Everybody has to sign off

Having a statement of work that everybody has signed off on is a great way to ensure client, developer and designer are all singing off of the same hymn sheet. It avoids miscommunication and misunderstanding by clearly defining what is going to be delivered.

Do you really need that?

The scoping phase should not only identify what tasks need to be done, it should also take a long hard look at what functionality is being considered. If you are not careful, your statement of work can turn into a wish list of functionality rather than a considered document which factors in return on investment. Ask yourself, if I spend all of this time building a certain piece of functionality, will it pay dividends for my organisation.

Be specific

It is easy to be vague about your scope, but if you do, there is room for confusion. The statement of work should cover everything from how many design iterations there should be, to what browsers the site is going to be tested on. Make sure your list of tasks is as detailed as possible, that way you will avoid any nasty surprises half way through the project.

Phased development

Don’t be afraid to phase a project especially when faced with a tight deadline. If your website has to be live by a certain date, it might be wise to leave out some of the "bells and whistles" until post launch. It is easy to forget that your website should be an evolving animal that can grow over time. After all, saving some of the functionality and rolling it out later gives you a good PR opportunity.

The hidden technology killers

Beware of those little technology issues that are so easy to overlook. For example, pay particular attention to which browsers you are going to support and what accessibility level you will be conforming to. Finally don’t forget to factor in time to deal with those extra style sheets for print, mobile or low vision users.

Web resources: Getting your layout right

This week I picked two sites that help designers develop the perfect layout.

Web Design Practices
A great site that shows you the trends in layout based on an analysis of several hundred websites.
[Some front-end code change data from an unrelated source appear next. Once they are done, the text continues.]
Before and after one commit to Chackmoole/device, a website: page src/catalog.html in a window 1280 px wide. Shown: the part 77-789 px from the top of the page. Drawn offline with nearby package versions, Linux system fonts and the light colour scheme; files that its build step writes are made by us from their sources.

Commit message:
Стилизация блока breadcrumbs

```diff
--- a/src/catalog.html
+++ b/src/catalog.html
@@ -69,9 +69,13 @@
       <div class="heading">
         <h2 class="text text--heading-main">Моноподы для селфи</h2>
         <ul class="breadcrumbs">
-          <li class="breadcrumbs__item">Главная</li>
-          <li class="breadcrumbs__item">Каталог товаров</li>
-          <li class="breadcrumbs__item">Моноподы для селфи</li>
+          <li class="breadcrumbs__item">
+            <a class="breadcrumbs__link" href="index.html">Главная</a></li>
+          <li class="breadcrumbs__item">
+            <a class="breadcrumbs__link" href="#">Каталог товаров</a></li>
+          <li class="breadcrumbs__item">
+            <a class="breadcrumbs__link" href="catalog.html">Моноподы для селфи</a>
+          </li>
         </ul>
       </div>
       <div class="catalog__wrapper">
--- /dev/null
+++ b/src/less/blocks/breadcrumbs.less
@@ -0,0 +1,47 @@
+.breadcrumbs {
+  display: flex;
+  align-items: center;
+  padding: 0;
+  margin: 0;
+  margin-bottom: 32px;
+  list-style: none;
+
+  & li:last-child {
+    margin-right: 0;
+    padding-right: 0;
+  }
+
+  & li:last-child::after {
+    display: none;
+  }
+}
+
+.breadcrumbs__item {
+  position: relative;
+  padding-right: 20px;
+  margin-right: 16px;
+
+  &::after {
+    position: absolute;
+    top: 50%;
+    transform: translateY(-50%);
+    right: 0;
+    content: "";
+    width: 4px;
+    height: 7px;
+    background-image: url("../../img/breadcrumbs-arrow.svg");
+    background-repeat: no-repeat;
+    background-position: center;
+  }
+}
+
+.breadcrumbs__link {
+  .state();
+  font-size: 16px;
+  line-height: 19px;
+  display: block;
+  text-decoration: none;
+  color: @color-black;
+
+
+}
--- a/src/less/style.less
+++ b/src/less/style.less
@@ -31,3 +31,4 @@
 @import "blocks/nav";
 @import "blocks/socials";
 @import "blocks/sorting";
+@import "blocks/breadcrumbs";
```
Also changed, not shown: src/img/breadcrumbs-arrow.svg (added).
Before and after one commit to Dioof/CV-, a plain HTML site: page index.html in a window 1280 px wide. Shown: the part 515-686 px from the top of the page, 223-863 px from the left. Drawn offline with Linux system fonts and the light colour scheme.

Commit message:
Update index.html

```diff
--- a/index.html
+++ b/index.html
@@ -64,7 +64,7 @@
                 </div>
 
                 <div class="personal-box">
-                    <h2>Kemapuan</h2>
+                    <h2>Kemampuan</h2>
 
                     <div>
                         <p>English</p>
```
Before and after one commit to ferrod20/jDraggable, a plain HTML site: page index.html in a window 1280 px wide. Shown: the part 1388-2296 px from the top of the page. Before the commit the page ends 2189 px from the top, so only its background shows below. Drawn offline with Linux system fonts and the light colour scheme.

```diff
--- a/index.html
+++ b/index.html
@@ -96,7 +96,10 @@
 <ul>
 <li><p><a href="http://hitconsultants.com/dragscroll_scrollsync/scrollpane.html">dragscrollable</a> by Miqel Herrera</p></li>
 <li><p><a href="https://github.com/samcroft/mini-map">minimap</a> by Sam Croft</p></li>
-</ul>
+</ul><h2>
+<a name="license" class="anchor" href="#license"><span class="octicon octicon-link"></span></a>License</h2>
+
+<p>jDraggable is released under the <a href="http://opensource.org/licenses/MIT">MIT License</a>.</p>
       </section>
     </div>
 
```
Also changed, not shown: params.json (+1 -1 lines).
This site answers invaluable questions such as; "where does the search box normally appear" and "do most sites use side or top navigation?"

Although slightly out of date and centred largely on ecommerce sites, this is still an excellent resource. However, remember, just because a lot of sites do something a certain way doesn’t make it good practice!

Layout cookbooks
Have you ever had a client who knows what they like when they see it? If so, send them over to the layout cookbook and get them to look through the hundreds of different screen layouts available there. It’s also a great place to get some inspiration when you feel like all your designs are using the same basic layout!